§ Task goal:
Repeat the entries that follow verbatim, without any of their pictures.

§ Provided records:
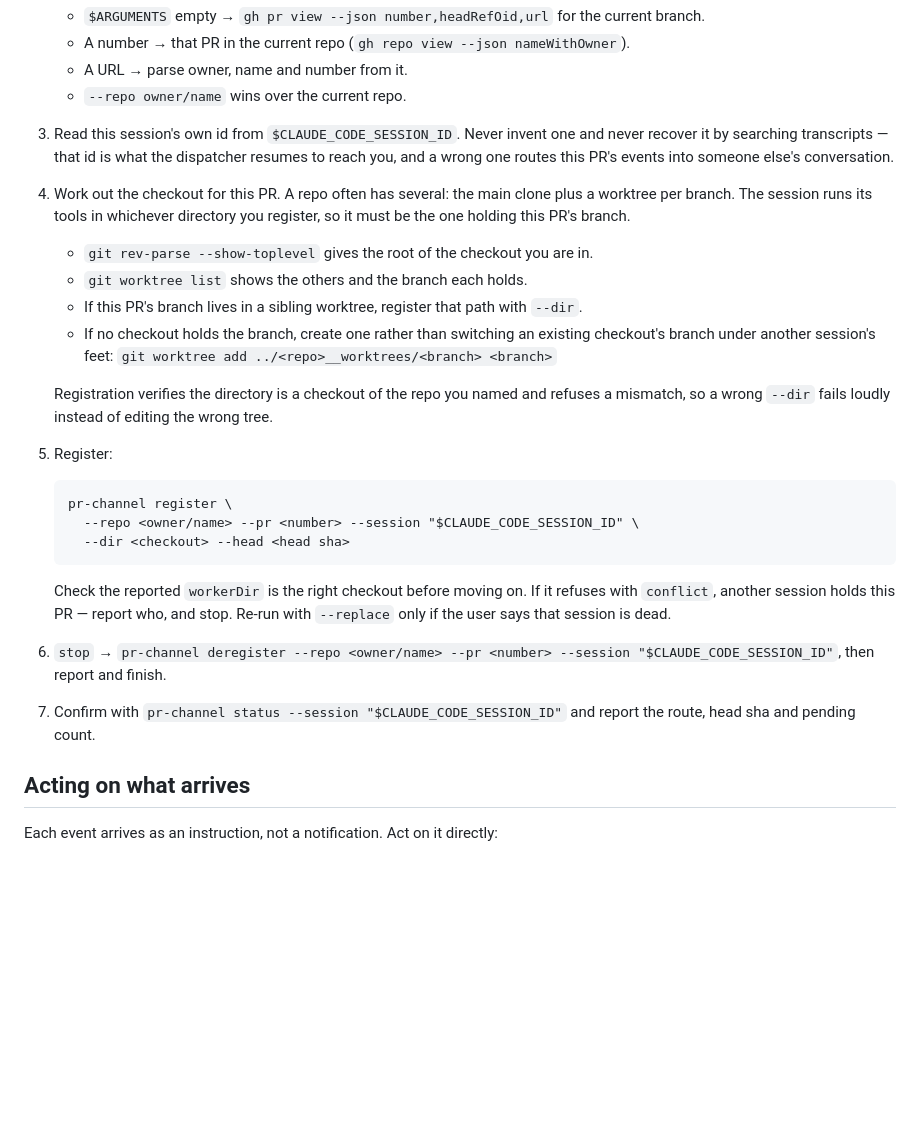
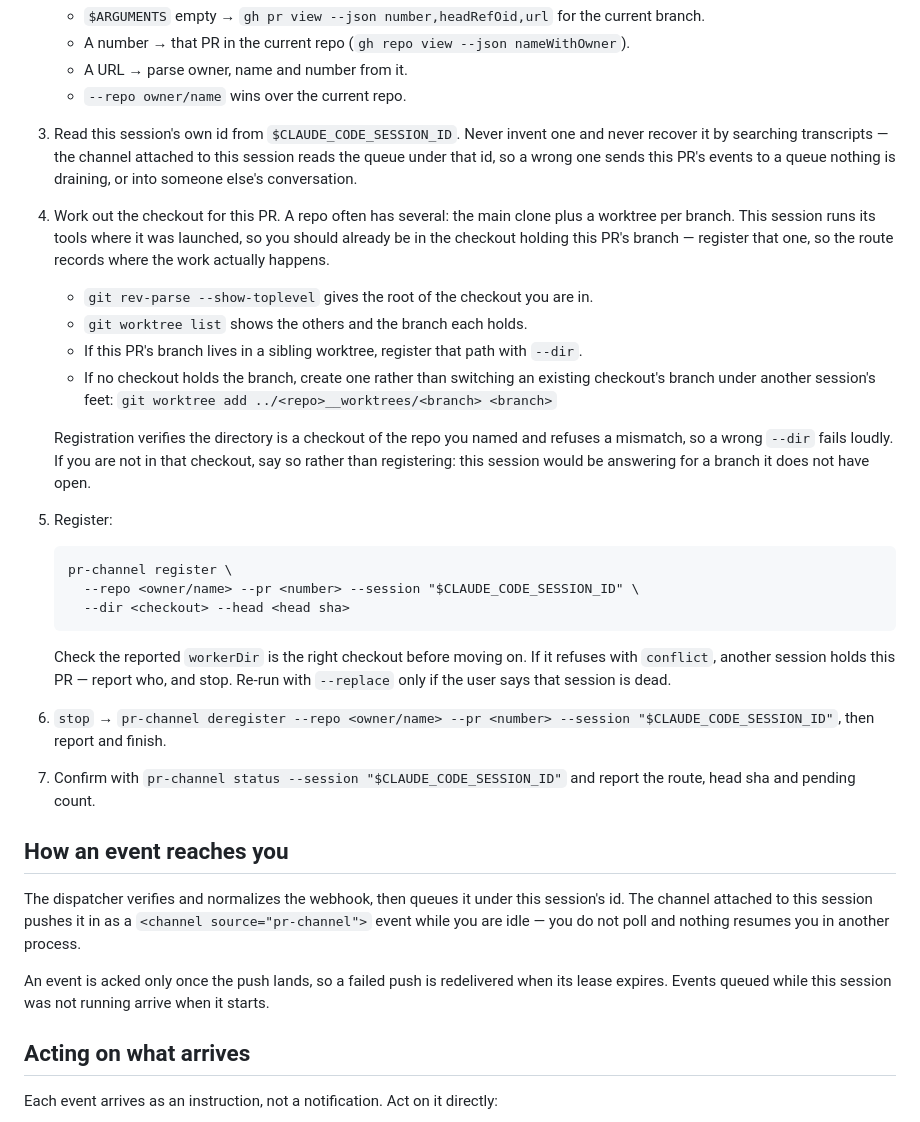
Before and after one commit to denniscual0217/claude-pr-channel, a Markdown page: skills/pr-channel/SKILL.md, the part around the change. Rendered like a GitHub page; blank space fills up the shorter version.

Commit message:
Correct the skill for channel delivery
It still described the dispatcher resuming a session to reach it, and said
the session runs its tools wherever you register. Under a channel the session
runs where it was launched and the channel pushes into it, so both were
misleading about what --dir is for and how an event arrives.

Co-Authored-By: Claude Opus 5 (1M context) <noreply@anthropic.com>
Claude-Session: https://claude.ai/code/session_01Ts66AJApoVm6fed1bReZ9i

```diff
--- a/skills/pr-channel/SKILL.md
+++ b/skills/pr-channel/SKILL.md
@@ -50,12 +50,14 @@ One channel is one `(repo, PR, session)`. It is deliberately narrow:
    - `--repo owner/name` wins over the current repo.
 
 3. Read this session's own id from `$CLAUDE_CODE_SESSION_ID`. Never invent one and never
-   recover it by searching transcripts — that id is what the dispatcher resumes to reach
-   you, and a wrong one routes this PR's events into someone else's conversation.
+   recover it by searching transcripts — the channel attached to this session reads the
+   queue under that id, so a wrong one sends this PR's events to a queue nothing is
+   draining, or into someone else's conversation.
 
 4. Work out the checkout for this PR. A repo often has several: the main clone plus a
-   worktree per branch. The session runs its tools in whichever directory you register,
-   so it must be the one holding this PR's branch.
+   worktree per branch. This session runs its tools where it was launched, so you should
+   already be in the checkout holding this PR's branch — register that one, so the route
+   records where the work actually happens.
 
    - `git rev-parse --show-toplevel` gives the root of the checkout you are in.
    - `git worktree list` shows the others and the branch each holds.
@@ -65,7 +67,9 @@ One channel is one `(repo, PR, session)`. It is deliberately narrow:
      `git worktree add ../<repo>__worktrees/<branch> <branch>`
 
    Registration verifies the directory is a checkout of the repo you named and refuses a
-   mismatch, so a wrong `--dir` fails loudly instead of editing the wrong tree.
+   mismatch, so a wrong `--dir` fails loudly. If you are not in that checkout, say so
+   rather than registering: this session would be answering for a branch it does not have
+   open.
 
 5. Register:
 
@@ -84,6 +88,15 @@ One channel is one `(repo, PR, session)`. It is deliberately narrow:
 
 7. Confirm with `pr-channel status --session "$CLAUDE_CODE_SESSION_ID"` and report the
    route, head sha and pending count.
+
+## How an event reaches you
+
+The dispatcher verifies and normalizes the webhook, then queues it under this session's
+id. The channel attached to this session pushes it in as a `<channel source="pr-channel">`
+event while you are idle — you do not poll and nothing resumes you in another process.
+
+An event is acked only once the push lands, so a failed push is redelivered when its
+lease expires. Events queued while this session was not running arrive when it starts.
 
 ## Acting on what arrives
 
```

§ Exercise result:
Before and after one commit to denniscual0217/claude-pr-channel, a Markdown page: skills/pr-channel/SKILL.md, the part around the change. Rendered like a GitHub page; blank space fills up the shorter version.

Commit message:
Correct the skill for channel delivery
It still described the dispatcher resuming a session to reach it, and said
the session runs its tools wherever you register. Under a channel the session
runs where it was launched and the channel pushes into it, so both were
misleading about what --dir is for and how an event arrives.

Co-Authored-By: Claude Opus 5 (1M context) <noreply@anthropic.com>
Claude-Session: https://claude.ai/code/session_01Ts66AJApoVm6fed1bReZ9i

```diff
--- a/skills/pr-channel/SKILL.md
+++ b/skills/pr-channel/SKILL.md
@@ -50,12 +50,14 @@ One channel is one `(repo, PR, session)`. It is deliberately narrow:
    - `--repo owner/name` wins over the current repo.
 
 3. Read this session's own id from `$CLAUDE_CODE_SESSION_ID`. Never invent one and never
-   recover it by searching transcripts — that id is what the dispatcher resumes to reach
-   you, and a wrong one routes this PR's events into someone else's conversation.
+   recover it by searching transcripts — the channel attached to this session reads the
+   queue under that id, so a wrong one sends this PR's events to a queue nothing is
+   draining, or into someone else's conversation.
 
 4. Work out the checkout for this PR. A repo often has several: the main clone plus a
-   worktree per branch. The session runs its tools in whichever directory you register,
-   so it must be the one holding this PR's branch.
+   worktree per branch. This session runs its tools where it was launched, so you should
+   already be in the checkout holding this PR's branch — register that one, so the route
+   records where the work actually happens.
 
    - `git rev-parse --show-toplevel` gives the root of the checkout you are in.
    - `git worktree list` shows the others and the branch each holds.
@@ -65,7 +67,9 @@ One channel is one `(repo, PR, session)`. It is deliberately narrow:
      `git worktree add ../<repo>__worktrees/<branch> <branch>`
 
    Registration verifies the directory is a checkout of the repo you named and refuses a
-   mismatch, so a wrong `--dir` fails loudly instead of editing the wrong tree.
+   mismatch, so a wrong `--dir` fails loudly. If you are not in that checkout, say so
+   rather than registering: this session would be answering for a branch it does not have
+   open.
 
 5. Register:
 
@@ -84,6 +88,15 @@ One channel is one `(repo, PR, session)`. It is deliberately narrow:
 
 7. Confirm with `pr-channel status --session "$CLAUDE_CODE_SESSION_ID"` and report the
    route, head sha and pending count.
+
+## How an event reaches you
+
+The dispatcher verifies and normalizes the webhook, then queues it under this session's
+id. The channel attached to this session pushes it in as a `<channel source="pr-channel">`
+event while you are idle — you do not poll and nothing resumes you in another process.
+
+An event is acked only once the push lands, so a failed push is redelivered when its
+lease expires. Events queued while this session was not running arrive when it starts.
 
 ## Acting on what arrives
 
```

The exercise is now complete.